Kumihimo actually means braiding with three or more cords. The original braiding loom was the Marudai, something that looks like a wooden stool with a hole in the middle of the seat! It’s actually quite handsome, as seen here:
This photo is from Kathy King James’ A Complete Guide to Kumihimo on a Braiding Loom. In this wonderfully instructive book, she begins by clarifying the difference between working on a Marudai and the Kumi. On the Kumi, one cord at a time must be moved around the loom, rather than two. In recent years, various portable braiding looms have been fashioned out of foam, and the Kumi Loom is one of them. But because it must be held, you only have one hand to work the chords. I’m constantly reminding myself to do this, as I tend to keep switching hands, only slowing down the entire rhythm.
I’ve completed a few braids now, working with one of the most basic patterns, the round-braid 8-strand. In preparation for a braid, each chord of yarn or ribbon or whatever you like really, is wound around a plastic bobbin. All the ends from the bobbins are tied into a knot to be slipped down through the middle of the loom. Depending on the braiding pattern, each chord is assigned a starting slot on the foam loom, a simple disk. Here is how the pattern for the 8-strand can wind up looking:

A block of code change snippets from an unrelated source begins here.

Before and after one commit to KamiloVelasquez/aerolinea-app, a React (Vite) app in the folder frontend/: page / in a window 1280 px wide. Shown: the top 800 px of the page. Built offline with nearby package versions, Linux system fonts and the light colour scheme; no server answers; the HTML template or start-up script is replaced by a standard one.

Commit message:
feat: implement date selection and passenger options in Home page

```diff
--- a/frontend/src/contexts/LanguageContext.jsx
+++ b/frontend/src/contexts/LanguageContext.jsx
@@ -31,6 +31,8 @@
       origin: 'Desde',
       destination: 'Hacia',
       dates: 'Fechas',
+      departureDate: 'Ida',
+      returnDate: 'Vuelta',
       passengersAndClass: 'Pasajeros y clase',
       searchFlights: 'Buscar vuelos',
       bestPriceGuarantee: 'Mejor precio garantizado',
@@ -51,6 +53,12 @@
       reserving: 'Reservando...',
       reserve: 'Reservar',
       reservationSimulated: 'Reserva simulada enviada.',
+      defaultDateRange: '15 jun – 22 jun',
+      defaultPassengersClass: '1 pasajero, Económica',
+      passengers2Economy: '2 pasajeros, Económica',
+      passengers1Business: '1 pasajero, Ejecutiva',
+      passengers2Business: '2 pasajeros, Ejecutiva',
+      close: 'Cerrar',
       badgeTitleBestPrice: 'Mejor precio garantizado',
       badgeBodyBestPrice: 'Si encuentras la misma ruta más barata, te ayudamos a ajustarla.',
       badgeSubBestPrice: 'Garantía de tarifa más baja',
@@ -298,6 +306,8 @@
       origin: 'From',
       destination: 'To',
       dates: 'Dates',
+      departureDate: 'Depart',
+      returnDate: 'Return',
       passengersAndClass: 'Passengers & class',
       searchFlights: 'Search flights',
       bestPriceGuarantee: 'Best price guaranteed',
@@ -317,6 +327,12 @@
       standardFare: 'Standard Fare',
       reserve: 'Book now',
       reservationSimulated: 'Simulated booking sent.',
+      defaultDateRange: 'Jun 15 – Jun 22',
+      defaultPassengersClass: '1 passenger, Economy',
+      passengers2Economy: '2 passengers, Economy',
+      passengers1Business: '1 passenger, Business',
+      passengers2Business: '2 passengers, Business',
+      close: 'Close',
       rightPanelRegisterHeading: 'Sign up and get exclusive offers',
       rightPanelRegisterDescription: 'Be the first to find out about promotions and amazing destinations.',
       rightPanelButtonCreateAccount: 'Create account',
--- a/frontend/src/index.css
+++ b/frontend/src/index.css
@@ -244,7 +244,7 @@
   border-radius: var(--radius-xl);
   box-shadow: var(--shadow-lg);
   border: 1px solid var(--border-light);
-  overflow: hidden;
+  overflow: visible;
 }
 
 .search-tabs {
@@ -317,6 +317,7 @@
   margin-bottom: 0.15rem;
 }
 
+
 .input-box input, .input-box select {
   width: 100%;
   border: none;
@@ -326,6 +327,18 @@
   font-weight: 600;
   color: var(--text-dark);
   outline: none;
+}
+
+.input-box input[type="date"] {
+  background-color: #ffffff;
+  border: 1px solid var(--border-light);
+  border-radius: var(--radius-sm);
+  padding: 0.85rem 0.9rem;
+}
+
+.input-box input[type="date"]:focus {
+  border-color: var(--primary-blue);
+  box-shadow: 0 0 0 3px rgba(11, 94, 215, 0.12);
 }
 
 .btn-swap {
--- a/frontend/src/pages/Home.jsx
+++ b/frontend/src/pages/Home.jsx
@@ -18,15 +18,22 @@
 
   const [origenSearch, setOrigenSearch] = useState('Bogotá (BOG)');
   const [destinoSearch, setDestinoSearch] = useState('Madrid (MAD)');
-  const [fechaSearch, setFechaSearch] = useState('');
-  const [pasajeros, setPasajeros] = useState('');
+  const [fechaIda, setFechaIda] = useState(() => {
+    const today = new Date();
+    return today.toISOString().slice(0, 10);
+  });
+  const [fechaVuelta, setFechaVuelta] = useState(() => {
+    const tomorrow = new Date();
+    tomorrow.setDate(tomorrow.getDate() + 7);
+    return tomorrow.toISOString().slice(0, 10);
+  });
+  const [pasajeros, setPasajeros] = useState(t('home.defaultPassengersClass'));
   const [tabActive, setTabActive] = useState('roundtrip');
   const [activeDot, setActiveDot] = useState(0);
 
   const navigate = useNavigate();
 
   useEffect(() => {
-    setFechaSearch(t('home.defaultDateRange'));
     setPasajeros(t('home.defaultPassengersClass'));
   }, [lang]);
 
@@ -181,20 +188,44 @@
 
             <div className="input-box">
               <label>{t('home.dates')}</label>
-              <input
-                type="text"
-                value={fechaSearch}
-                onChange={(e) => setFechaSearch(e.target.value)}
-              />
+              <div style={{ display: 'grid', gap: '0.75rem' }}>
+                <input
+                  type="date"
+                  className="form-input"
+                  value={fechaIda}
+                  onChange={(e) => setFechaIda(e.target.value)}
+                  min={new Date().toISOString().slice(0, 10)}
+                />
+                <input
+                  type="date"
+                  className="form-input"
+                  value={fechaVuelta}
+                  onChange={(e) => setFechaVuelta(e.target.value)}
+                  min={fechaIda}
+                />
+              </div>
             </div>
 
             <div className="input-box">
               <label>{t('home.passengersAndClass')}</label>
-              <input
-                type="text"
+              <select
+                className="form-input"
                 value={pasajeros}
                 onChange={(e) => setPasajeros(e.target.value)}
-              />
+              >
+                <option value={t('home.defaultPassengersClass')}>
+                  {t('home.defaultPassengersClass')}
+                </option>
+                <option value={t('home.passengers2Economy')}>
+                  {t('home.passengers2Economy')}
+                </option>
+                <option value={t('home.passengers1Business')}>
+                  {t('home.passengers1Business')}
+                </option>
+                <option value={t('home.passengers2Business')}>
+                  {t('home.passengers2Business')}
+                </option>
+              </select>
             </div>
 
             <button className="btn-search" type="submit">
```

What I find thrilling is the range of effects that can be achieved just by varying the placement of the original chords around the loom. Here are some different effects in my early braids:

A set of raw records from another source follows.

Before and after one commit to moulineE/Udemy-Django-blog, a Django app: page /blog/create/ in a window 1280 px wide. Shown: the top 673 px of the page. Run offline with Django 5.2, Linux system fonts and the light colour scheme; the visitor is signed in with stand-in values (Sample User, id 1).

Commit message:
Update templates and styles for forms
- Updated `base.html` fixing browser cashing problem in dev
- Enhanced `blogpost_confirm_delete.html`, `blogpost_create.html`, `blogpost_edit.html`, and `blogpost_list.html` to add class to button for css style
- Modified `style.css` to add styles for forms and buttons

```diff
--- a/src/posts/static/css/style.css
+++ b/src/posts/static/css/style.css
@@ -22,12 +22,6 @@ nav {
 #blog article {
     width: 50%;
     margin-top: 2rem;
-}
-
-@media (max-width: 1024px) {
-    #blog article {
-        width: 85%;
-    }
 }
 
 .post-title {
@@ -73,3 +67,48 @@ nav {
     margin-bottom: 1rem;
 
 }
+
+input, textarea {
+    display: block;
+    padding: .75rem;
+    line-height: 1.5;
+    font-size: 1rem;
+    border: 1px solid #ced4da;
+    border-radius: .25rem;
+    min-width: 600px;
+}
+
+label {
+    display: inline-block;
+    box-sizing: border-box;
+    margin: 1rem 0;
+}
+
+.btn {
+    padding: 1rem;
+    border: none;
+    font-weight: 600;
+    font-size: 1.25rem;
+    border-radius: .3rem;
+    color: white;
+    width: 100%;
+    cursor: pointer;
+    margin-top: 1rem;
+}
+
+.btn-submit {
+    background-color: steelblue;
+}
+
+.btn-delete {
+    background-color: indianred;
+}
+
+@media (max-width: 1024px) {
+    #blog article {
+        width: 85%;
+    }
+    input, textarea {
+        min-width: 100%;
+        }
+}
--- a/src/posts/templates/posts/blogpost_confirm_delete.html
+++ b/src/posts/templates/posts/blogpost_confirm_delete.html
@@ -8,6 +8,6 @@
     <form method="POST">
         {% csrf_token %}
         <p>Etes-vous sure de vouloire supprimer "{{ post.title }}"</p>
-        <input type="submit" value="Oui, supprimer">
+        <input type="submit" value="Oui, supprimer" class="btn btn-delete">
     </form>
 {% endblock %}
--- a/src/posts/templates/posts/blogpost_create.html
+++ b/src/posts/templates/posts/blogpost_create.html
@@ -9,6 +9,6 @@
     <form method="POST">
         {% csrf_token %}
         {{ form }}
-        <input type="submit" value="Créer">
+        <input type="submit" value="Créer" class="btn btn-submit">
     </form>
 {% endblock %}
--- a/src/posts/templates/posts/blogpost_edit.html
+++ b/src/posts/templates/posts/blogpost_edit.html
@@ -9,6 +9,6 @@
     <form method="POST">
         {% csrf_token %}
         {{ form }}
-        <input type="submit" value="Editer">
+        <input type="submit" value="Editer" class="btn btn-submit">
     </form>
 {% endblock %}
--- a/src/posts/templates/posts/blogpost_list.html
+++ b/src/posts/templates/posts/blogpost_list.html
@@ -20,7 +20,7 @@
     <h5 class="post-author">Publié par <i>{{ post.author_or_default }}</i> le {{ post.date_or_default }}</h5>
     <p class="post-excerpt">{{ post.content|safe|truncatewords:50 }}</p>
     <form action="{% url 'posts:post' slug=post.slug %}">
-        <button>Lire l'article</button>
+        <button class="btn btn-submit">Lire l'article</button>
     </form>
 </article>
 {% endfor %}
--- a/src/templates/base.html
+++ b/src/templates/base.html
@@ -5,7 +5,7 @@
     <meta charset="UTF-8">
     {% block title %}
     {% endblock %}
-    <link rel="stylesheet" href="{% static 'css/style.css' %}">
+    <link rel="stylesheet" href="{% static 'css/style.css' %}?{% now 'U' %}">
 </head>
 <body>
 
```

The complexity of the different braiding patterns are beautiful. I’d decided that I wanted to try a line of braided necklaces because the intricacy of their design would be better appreciated than just as shoulder bag straps. So, as I am entirely self-taught at this, maybe you can learn with me along the way!